— How to complete this task —
Repeat the records in full. No pictures belong in the copy.

Version comparison data:
★ ★ ★ ★
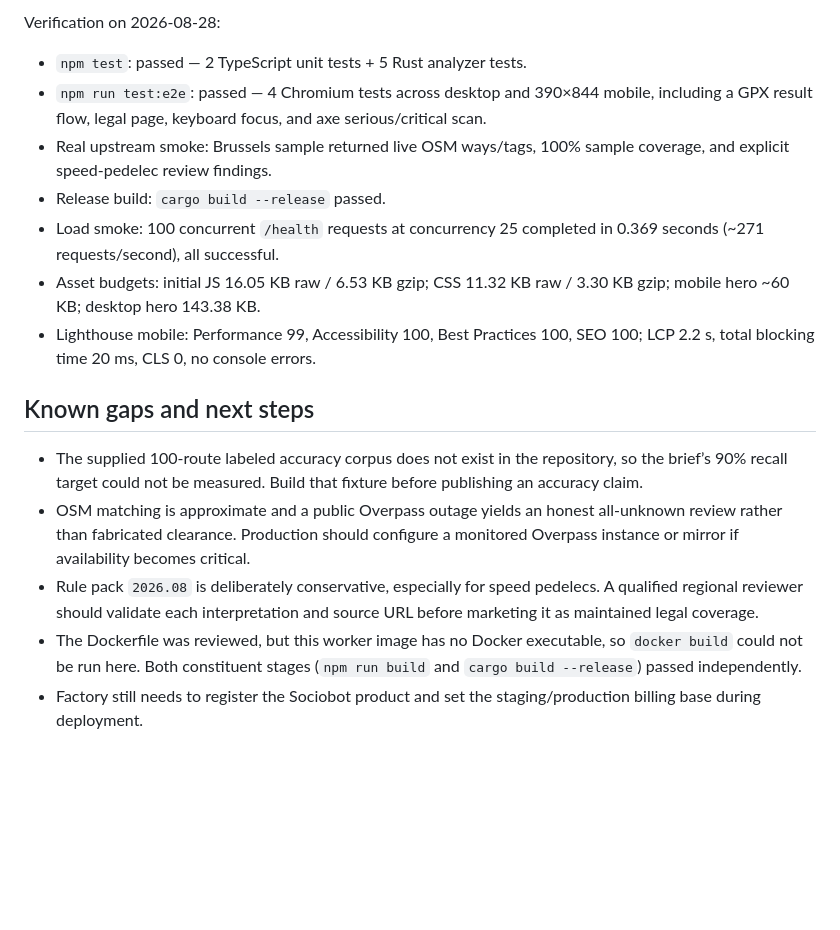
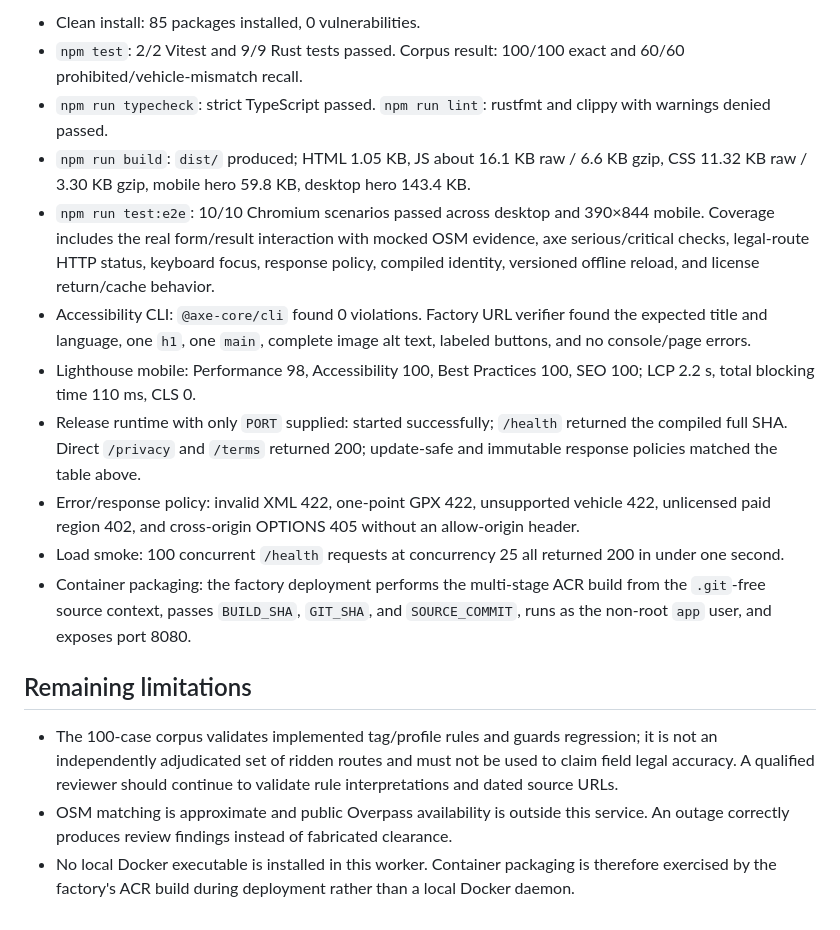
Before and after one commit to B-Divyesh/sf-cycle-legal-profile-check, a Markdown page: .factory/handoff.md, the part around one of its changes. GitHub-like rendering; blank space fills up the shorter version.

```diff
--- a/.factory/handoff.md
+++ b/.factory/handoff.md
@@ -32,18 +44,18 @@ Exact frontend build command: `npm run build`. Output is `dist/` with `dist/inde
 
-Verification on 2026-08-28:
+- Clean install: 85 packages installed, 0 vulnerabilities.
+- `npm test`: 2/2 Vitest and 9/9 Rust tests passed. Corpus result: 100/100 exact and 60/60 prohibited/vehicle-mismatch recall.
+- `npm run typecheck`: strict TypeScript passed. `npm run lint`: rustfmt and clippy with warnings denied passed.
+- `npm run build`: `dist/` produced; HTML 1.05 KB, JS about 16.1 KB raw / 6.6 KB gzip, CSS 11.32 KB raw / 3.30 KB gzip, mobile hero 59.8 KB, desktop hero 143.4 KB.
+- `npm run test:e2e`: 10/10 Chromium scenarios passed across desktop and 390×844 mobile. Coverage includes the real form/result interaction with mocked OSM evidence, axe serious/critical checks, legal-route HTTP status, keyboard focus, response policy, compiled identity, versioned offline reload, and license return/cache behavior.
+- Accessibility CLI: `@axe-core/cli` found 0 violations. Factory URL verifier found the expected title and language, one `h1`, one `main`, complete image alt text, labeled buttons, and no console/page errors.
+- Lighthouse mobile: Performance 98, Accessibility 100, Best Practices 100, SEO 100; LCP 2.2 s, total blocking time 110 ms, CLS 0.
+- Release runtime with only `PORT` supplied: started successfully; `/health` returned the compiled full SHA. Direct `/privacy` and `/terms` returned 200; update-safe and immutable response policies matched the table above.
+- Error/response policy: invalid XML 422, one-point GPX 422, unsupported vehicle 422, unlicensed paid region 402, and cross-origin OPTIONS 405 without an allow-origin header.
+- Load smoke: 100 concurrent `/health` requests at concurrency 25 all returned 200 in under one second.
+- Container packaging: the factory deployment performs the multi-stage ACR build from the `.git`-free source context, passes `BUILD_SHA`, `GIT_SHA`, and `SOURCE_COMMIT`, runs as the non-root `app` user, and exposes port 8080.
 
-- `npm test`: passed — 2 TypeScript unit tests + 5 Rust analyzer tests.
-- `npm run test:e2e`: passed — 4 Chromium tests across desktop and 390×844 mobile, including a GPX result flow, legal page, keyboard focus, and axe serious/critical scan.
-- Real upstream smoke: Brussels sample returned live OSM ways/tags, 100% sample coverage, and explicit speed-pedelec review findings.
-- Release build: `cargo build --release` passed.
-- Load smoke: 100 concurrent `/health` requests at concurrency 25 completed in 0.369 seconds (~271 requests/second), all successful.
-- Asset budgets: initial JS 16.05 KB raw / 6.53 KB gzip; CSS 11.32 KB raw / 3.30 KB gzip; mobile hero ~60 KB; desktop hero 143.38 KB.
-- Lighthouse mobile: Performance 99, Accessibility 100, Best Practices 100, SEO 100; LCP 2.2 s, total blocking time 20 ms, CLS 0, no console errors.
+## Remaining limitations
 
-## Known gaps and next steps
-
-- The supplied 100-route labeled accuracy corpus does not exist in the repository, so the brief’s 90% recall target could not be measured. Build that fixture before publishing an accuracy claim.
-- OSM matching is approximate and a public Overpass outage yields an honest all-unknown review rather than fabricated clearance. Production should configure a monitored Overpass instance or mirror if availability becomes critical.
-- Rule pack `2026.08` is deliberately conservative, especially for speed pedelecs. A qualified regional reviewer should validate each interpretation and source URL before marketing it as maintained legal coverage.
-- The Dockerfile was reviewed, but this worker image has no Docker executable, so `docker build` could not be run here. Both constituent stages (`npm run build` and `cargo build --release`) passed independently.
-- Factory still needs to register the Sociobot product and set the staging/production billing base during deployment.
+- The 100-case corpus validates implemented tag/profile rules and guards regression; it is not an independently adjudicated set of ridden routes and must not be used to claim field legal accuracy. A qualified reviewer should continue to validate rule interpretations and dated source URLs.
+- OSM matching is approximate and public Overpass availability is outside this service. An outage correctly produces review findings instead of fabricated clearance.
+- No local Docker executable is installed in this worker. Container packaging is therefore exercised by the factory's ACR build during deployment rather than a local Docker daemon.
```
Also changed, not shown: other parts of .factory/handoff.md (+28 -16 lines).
★ ★ ★ ★
— Your response —
Before and after one commit to B-Divyesh/sf-cycle-legal-profile-check, a Markdown page: .factory/handoff.md, the part around one of its changes. GitHub-like rendering; blank space fills up the shorter version.

```diff
--- a/.factory/handoff.md
+++ b/.factory/handoff.md
@@ -32,18 +44,18 @@ Exact frontend build command: `npm run build`. Output is `dist/` with `dist/inde
 
-Verification on 2026-08-28:
+- Clean install: 85 packages installed, 0 vulnerabilities.
+- `npm test`: 2/2 Vitest and 9/9 Rust tests passed. Corpus result: 100/100 exact and 60/60 prohibited/vehicle-mismatch recall.
+- `npm run typecheck`: strict TypeScript passed. `npm run lint`: rustfmt and clippy with warnings denied passed.
+- `npm run build`: `dist/` produced; HTML 1.05 KB, JS about 16.1 KB raw / 6.6 KB gzip, CSS 11.32 KB raw / 3.30 KB gzip, mobile hero 59.8 KB, desktop hero 143.4 KB.
+- `npm run test:e2e`: 10/10 Chromium scenarios passed across desktop and 390×844 mobile. Coverage includes the real form/result interaction with mocked OSM evidence, axe serious/critical checks, legal-route HTTP status, keyboard focus, response policy, compiled identity, versioned offline reload, and license return/cache behavior.
+- Accessibility CLI: `@axe-core/cli` found 0 violations. Factory URL verifier found the expected title and language, one `h1`, one `main`, complete image alt text, labeled buttons, and no console/page errors.
+- Lighthouse mobile: Performance 98, Accessibility 100, Best Practices 100, SEO 100; LCP 2.2 s, total blocking time 110 ms, CLS 0.
+- Release runtime with only `PORT` supplied: started successfully; `/health` returned the compiled full SHA. Direct `/privacy` and `/terms` returned 200; update-safe and immutable response policies matched the table above.
+- Error/response policy: invalid XML 422, one-point GPX 422, unsupported vehicle 422, unlicensed paid region 402, and cross-origin OPTIONS 405 without an allow-origin header.
+- Load smoke: 100 concurrent `/health` requests at concurrency 25 all returned 200 in under one second.
+- Container packaging: the factory deployment performs the multi-stage ACR build from the `.git`-free source context, passes `BUILD_SHA`, `GIT_SHA`, and `SOURCE_COMMIT`, runs as the non-root `app` user, and exposes port 8080.
 
-- `npm test`: passed — 2 TypeScript unit tests + 5 Rust analyzer tests.
-- `npm run test:e2e`: passed — 4 Chromium tests across desktop and 390×844 mobile, including a GPX result flow, legal page, keyboard focus, and axe serious/critical scan.
-- Real upstream smoke: Brussels sample returned live OSM ways/tags, 100% sample coverage, and explicit speed-pedelec review findings.
-- Release build: `cargo build --release` passed.
-- Load smoke: 100 concurrent `/health` requests at concurrency 25 completed in 0.369 seconds (~271 requests/second), all successful.
-- Asset budgets: initial JS 16.05 KB raw / 6.53 KB gzip; CSS 11.32 KB raw / 3.30 KB gzip; mobile hero ~60 KB; desktop hero 143.38 KB.
-- Lighthouse mobile: Performance 99, Accessibility 100, Best Practices 100, SEO 100; LCP 2.2 s, total blocking time 20 ms, CLS 0, no console errors.
+## Remaining limitations
 
-## Known gaps and next steps
-
-- The supplied 100-route labeled accuracy corpus does not exist in the repository, so the brief’s 90% recall target could not be measured. Build that fixture before publishing an accuracy claim.
-- OSM matching is approximate and a public Overpass outage yields an honest all-unknown review rather than fabricated clearance. Production should configure a monitored Overpass instance or mirror if availability becomes critical.
-- Rule pack `2026.08` is deliberately conservative, especially for speed pedelecs. A qualified regional reviewer should validate each interpretation and source URL before marketing it as maintained legal coverage.
-- The Dockerfile was reviewed, but this worker image has no Docker executable, so `docker build` could not be run here. Both constituent stages (`npm run build` and `cargo build --release`) passed independently.
-- Factory still needs to register the Sociobot product and set the staging/production billing base during deployment.
+- The 100-case corpus validates implemented tag/profile rules and guards regression; it is not an independently adjudicated set of ridden routes and must not be used to claim field legal accuracy. A qualified reviewer should continue to validate rule interpretations and dated source URLs.
+- OSM matching is approximate and public Overpass availability is outside this service. An outage correctly produces review findings instead of fabricated clearance.
+- No local Docker executable is installed in this worker. Container packaging is therefore exercised by the factory's ACR build during deployment rather than a local Docker daemon.
```
Also changed, not shown: other parts of .factory/handoff.md (+28 -16 lines).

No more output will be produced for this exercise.